Jan 14, 2010, 2:27 PM
Aiming to generate wealth, improve food security and accelerate socio-economic development for Africa's people, African ministers of fisheries are meeting, for the first time, in Banjul on production and marketing strategies for fish and aquaculture production.
The conference, which comes in the wake of tremendous progress registered by the continent since 2005 in restoring fisheries and aquaculture on the priority of national and regional development, is organised by the Department of the Rural Economy and Agriculture of the African Union Commission (AUC) in collaboration with the New Partnership for Africa's Development (NEPAD).
Presently under way at the Sheraton Hotel in Brufut, the conference, among others, aims to facilitate information sharing in selected technical areas, and engage participants at political level to ensure dialogue and a concerted voice on critical development issues in the sector.

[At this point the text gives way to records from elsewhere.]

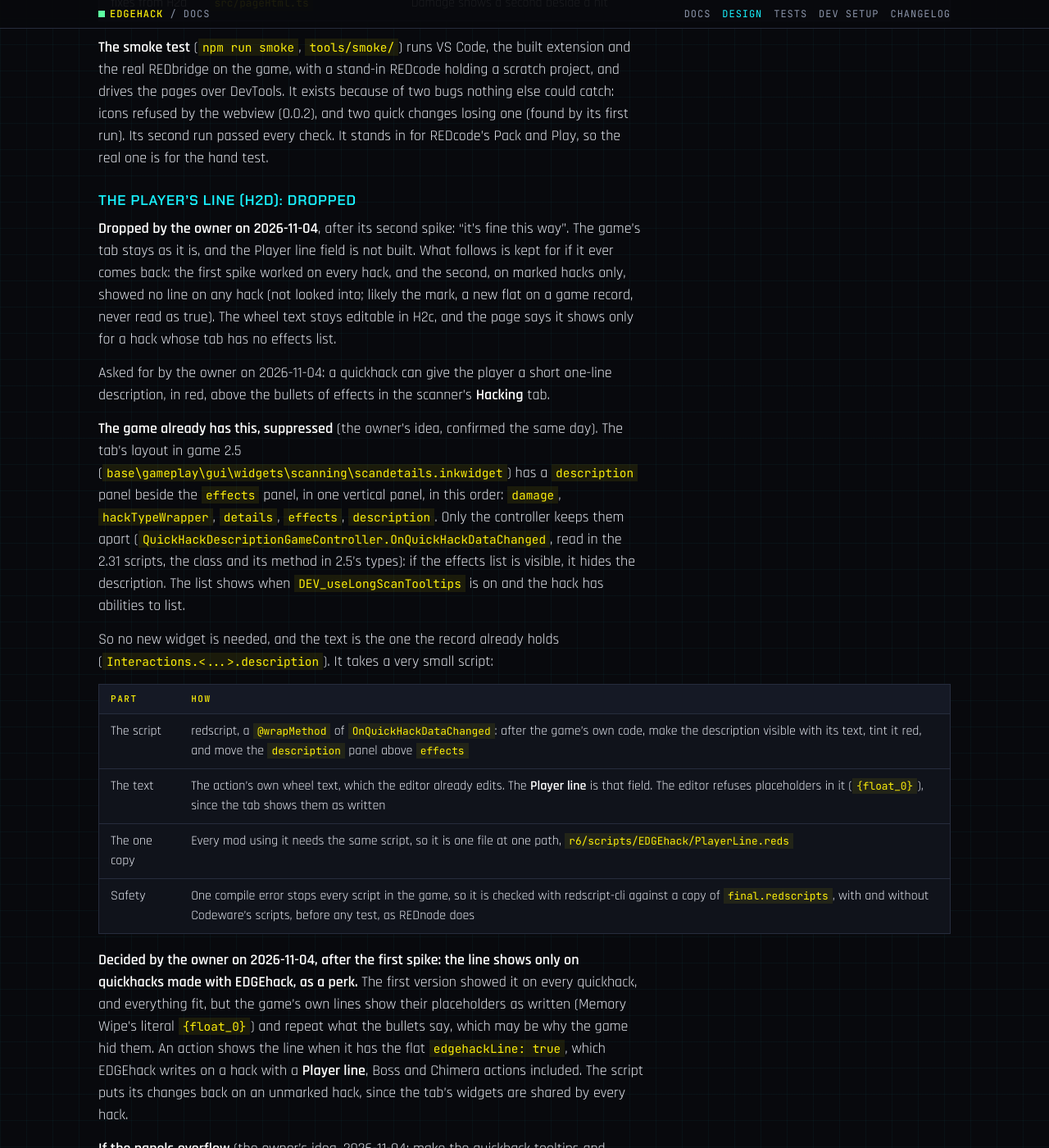
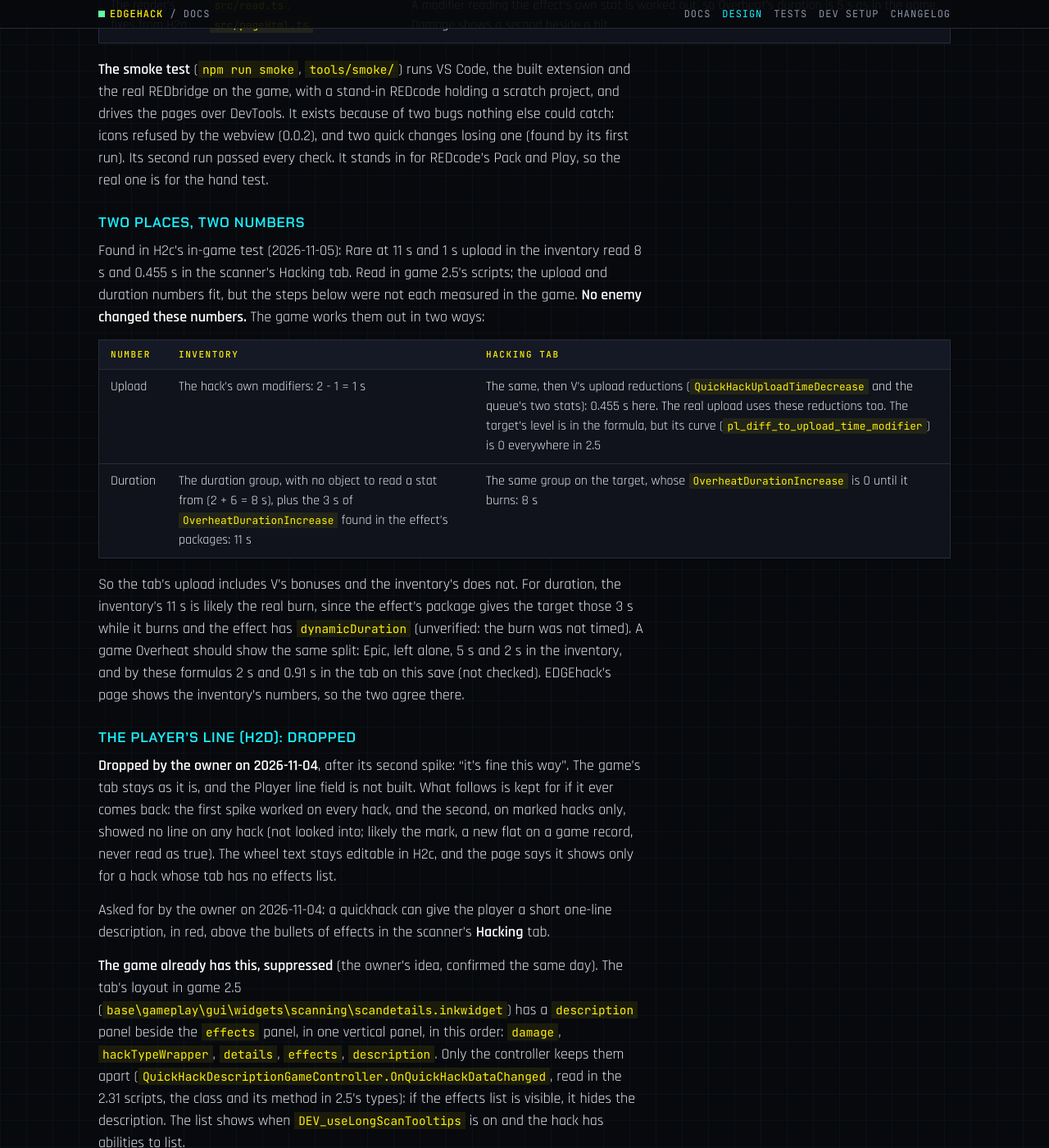
Before and after one commit to Edgemodders/EDGEhack, a Jekyll site: the page built from docs/design.md, in a window 1280 px wide and 1400 px high, scrolled down 15722 px. Shown: the whole window at 82% size. Built offline with Jekyll 4.4.1, drawn with Linux system fonts in a browser that asks for light colours; some of the changed text lies outside the part shown.

Commit message:
H2 Edit done: H2c Part B passed in the game
The Hacking tab's upload and duration differ from the inventory's by the
game's own formulas; the design records how.

Co-Authored-By: Claude Opus 5.5 <noreply@anthropic.com>

```diff
--- a/docs/design.md
+++ b/docs/design.md
@@ -321,7 +321,7 @@ What the spike answers:
 
 ### H2b and H2c: built
 
-Built on 2026-11-04 in EDGEhack 0.0.4, awaiting the owner's tests ([Tests, "H2c Edit"](testing.html#h2c-edit)).
+Built on 2026-11-04 in EDGEhack 0.0.4; passed the owner's tests, in the game too, on 2026-11-05 ([Tests, "H2c Edit"](testing.html#h2c-edit)).
 
 | Part | File | What it does |
 |---|---|---|
@@ -333,6 +333,17 @@ Built on 2026-11-04 in EDGEhack 0.0.4, awaiting the owner's tests ([Tests, "H2c
 | The reader's fixes from H2a | `src/read.ts`, `src/pageHtml.ts` | A modifier reading the effect's own stat is worked out, so Overheat's duration is 5 s as in the game. Damage shows a second beside a hit |
 
 **The smoke test** (`npm run smoke`, `tools/smoke/`) runs VS Code, the built extension and the real REDbridge on the game, with a stand-in REDcode holding a scratch project, and drives the pages over DevTools. It exists because of two bugs nothing else could catch: icons refused by the webview (0.0.2), and two quick changes losing one (found by its first run). Its second run passed every check. It stands in for REDcode's Pack and Play, so the real one is for the hand test.
+
+### Two places, two numbers
+
+Found in H2c's in-game test (2026-11-05): Rare at 11 s and 1 s upload in the inventory read 8 s and 0.455 s in the scanner's Hacking tab. Read in game 2.5's scripts; the upload and duration numbers fit, but the steps below were not each measured in the game. **No enemy changed these numbers.** The game works them out in two ways:
+
+| Number | Inventory | Hacking tab |
+|---|---|---|
+| Upload | The hack's own modifiers: 2 - 1 = 1 s | The same, then V's upload reductions (`QuickHackUploadTimeDecrease` and the queue's two stats): 0.455 s here. The real upload uses these reductions too. The target's level is in the formula, but its curve (`pl_diff_to_upload_time_modifier`) is 0 everywhere in 2.5 |
+| Duration | The duration group, with no object to read a stat from (2 + 6 = 8 s), plus the 3 s of `OverheatDurationIncrease` found in the effect's packages: 11 s | The same group on the target, whose `OverheatDurationIncrease` is 0 until it burns: 8 s |
+
+So the tab's upload includes V's bonuses and the inventory's does not. For duration, the inventory's 11 s is likely the real burn, since the effect's package gives the target those 3 s while it burns and the effect has `dynamicDuration` (unverified: the burn was not timed). A game Overheat should show the same split: Epic, left alone, 5 s and 2 s in the inventory, and by these formulas 2 s and 0.91 s in the tab on this save (not checked). EDGEhack's page shows the inventory's numbers, so the two agree there.
 
 ### The player's line (H2d): dropped
 
```
Also changed, not shown: CLAUDE.md (+1 -1 lines), docs/index.md (+3 -3 lines), docs/testing.md (+8 -3 lines), README.md, docs/assets/brand/badges/status.svg, 1 other file.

In his remarks to officially open the meeting of experts, Lamin Kaba Bajo, Minister of Fisheries and National Assembly Matters underscored the immense contributions of the fisheries sector towards African development, noting that the sector makes a vital contribution to food and nutrition security for over 200 million Africans, and provides income for over 10 million Africans who are engaged in fish production, processing and trade.
According to Minister Bajo, despite fish being the leading export commodity for Africa, the benefits are still at risk as the exploitation of natural fish stocks are reaching their catch limits, and aquaculture production is yet to attain its potential.

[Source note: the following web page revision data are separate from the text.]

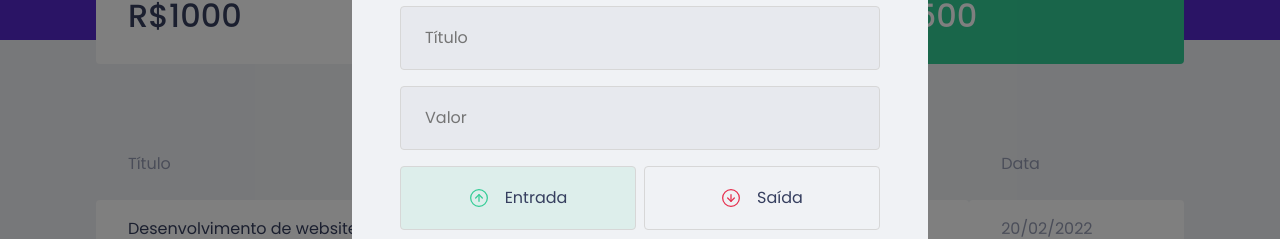
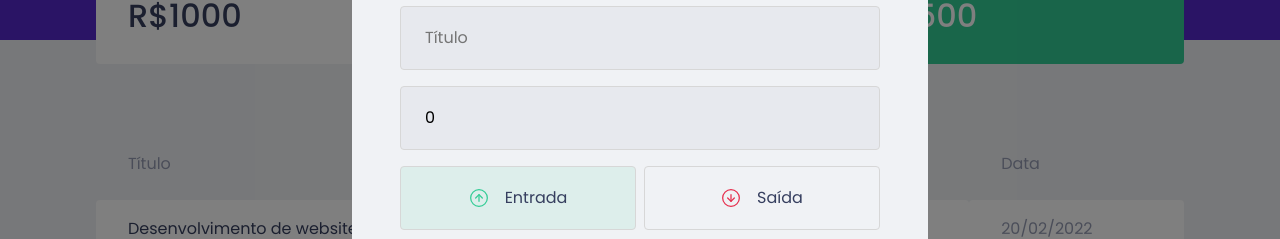
Before and after one commit to GabrielMatoss/DTmoney, a React (Create React App) app: page / in a window 1280 px wide. Both pictures are taken after a click on the button "Nova transação". Shown: the part 232-471 px from the top of the page. Built offline with nearby package versions, Linux system fonts and the light colour scheme; no server answers; what miragejs would draw is missing.

Commit message:
Salvando dados no Form

```diff
--- a/src/components/NewTransactionsModal/index.tsx
+++ b/src/components/NewTransactionsModal/index.tsx
@@ -1,9 +1,8 @@
+import { FormEvent, useState } from "react";
 import Modal from "react-modal";
 import closeImg from "../../assets/close.svg";
 import outcomeImg from "../../assets/outcome.svg";
 import incomeImg from "../../assets/income.svg";
-
-import { useState } from "react";
 
 import { Container, TransactionTypeContainer, RadioBox } from "./styles";
 interface NewTransactionsModalProps {
@@ -12,7 +11,16 @@
 }
 
 export function NewTransactionsModal({ isOpen, onRequestClose }: NewTransactionsModalProps){
+  const [title, setTitle] = useState("");
+  const [value, setValue] = useState(0);
+  const [category, setCategory] = useState("");
   const [type, setType] = useState("deposit");
+
+  function handleCreateNewTransaction(event: FormEvent ){
+    event.preventDefault();
+
+    console.log({title, value, category, type});
+  }
 
     return(
         <Modal
@@ -21,16 +29,29 @@
         overlayClassName="react-modal-overlay"
         className="react-modal-content"
       >
-        <button type="button" onClick={onRequestClose} className="react-modal-close">
+        <button
+        type="button"
+        onClick={onRequestClose}
+        className="react-modal-close"
+        >
           <img src={closeImg} alt="Fechar Modal" />
         </button>
 
-        <Container>
+        <Container onSubmit={handleCreateNewTransaction}>
          <h2>Cadastrar Transação</h2>
 
-         <input placeholder="Título"/>
+         <input
+         placeholder="Título"
+         value={title}
+         onChange={event => setTitle(event.target.value)}
+         />
 
-         <input type="number" placeholder="Valor"/>
+         <input
+         type="number"
+         placeholder="Valor"
+         value={value}
+         onChange={event => setValue(Number(event.target.value))}
+         />
 
          <TransactionTypeContainer>
           <RadioBox
@@ -54,7 +75,11 @@
           </RadioBox>
          </TransactionTypeContainer>
 
-         <input placeholder="Categoria"/>
+         <input
+         placeholder="Categoria"
+         value={category}
+         onChange={event => setCategory(event.target.value)}
+         />
 
         <button type="submit">
             Cadastrar
```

"This meeting will help a lot in finding solutions through exchange of ideas and experiences, sharing knowledge and understanding of some important technical and policy issues for defining solutions for the sustainable exploitation of our fisheries resources and the development of aquaculture," he said.
Dr. Babagana Ahmadu, FAO country representative, in a statement said the fact that 10 million Africans get their livelihoods or employment from the fishing industry is enough evidence of the importance of fishing in African economies. The fisheries sector, he added, makes a vital contribution to meeting the food and nutrition security needs of millions of Africans, and has become a leading export commodity with an annual export value of US$2.7 billion.

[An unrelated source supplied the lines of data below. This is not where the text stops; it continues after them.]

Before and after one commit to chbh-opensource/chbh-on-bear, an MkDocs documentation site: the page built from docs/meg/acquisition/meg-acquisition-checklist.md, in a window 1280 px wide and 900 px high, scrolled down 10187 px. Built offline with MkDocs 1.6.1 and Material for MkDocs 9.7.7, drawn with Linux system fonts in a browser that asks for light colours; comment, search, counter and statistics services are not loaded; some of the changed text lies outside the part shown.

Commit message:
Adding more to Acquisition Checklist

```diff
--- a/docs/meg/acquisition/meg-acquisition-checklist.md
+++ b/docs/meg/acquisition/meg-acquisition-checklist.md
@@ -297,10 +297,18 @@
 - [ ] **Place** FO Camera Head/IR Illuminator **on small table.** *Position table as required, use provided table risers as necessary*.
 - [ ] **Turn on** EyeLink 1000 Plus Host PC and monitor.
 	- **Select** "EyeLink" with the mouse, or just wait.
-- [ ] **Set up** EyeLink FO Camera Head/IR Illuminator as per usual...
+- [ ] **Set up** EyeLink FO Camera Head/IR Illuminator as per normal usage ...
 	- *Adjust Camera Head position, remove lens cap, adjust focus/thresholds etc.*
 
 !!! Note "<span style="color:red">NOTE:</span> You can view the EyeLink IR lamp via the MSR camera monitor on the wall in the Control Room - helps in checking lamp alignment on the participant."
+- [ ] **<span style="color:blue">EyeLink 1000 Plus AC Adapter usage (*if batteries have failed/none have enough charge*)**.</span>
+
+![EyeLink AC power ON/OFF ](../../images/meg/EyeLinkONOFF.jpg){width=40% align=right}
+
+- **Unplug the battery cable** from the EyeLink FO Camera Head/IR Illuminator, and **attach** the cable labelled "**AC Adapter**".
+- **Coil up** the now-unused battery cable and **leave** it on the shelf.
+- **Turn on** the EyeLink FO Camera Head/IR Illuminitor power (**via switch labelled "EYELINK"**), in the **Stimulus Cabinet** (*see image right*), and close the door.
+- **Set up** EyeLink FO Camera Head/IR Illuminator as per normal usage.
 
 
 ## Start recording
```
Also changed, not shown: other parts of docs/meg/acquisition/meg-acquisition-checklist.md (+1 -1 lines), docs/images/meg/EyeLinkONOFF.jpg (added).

According to the FAO official, the per capita fish supplies against increasing demands are dropping, and the increase in illegal marine fisheries by foreign ships is on the increase, threatening the livelihood of millions in Africa.
Africa, he said, presents an untapped investment frontier for aquaculture, and that most countries are doing a lot to stimulate the industry.
"The African fisheries sector has the potential to contribute about 6% of the continents annual economic growth, and yet Africa has a low capacity to deal with this challenge because of shortage of information, technology, skills, economic resources and threat by climate change, among others," Dr. Ahmadu added.
Tim Bostock, DfID's Fisheries Advisor, said the failure of fisheries to generate wealth and contribute sustainably to national growth is far from being an African problem. "Take the parlous state of many European fisheries. In the UK, although we have dealt effectively with illegal fishing, a recent study demonstrated just how unproductive our fishing industry actually is," he stated, adding that this indicates that structural reforms towards more effective rights had the potentials to deliver a considerable hike in economic returns from a fleet size approximately half of its currents capacity-achieving more with far less.
Dr. Ibrahim Assane Mayaki, Chief Executive Officer NEPAD Planning and Co-ordinating Agency, urged the delegates to make best use of the forum to come up with clear recommendations to accelerate the development of the fisheries sub-sector.
Dr. Mayaki noted that many regional economic communities have now finalised their CAADP Compacts with his agency, and many of the countries have chosen fisheries as one of the key drivers of the agricultural growth.
Tumusimi Roda Peace, Commissioner for Rural Economy and Agriculture of the African Union Commission, in a statement called for the need for expertise to devise the most sustainable options that will help the continent optimise its fisheries wealth and resources.
According to him, the success attained so far is the product of the many summits calling for reduction of poverty and food security in Africa. He added that fisheries and other aquatic resources will always complement the food basket approach to food security, as well as alleviation of poverty among fisher folks.
The meeting of experts will be followed by that of AU ministers of fisheries on Thursday.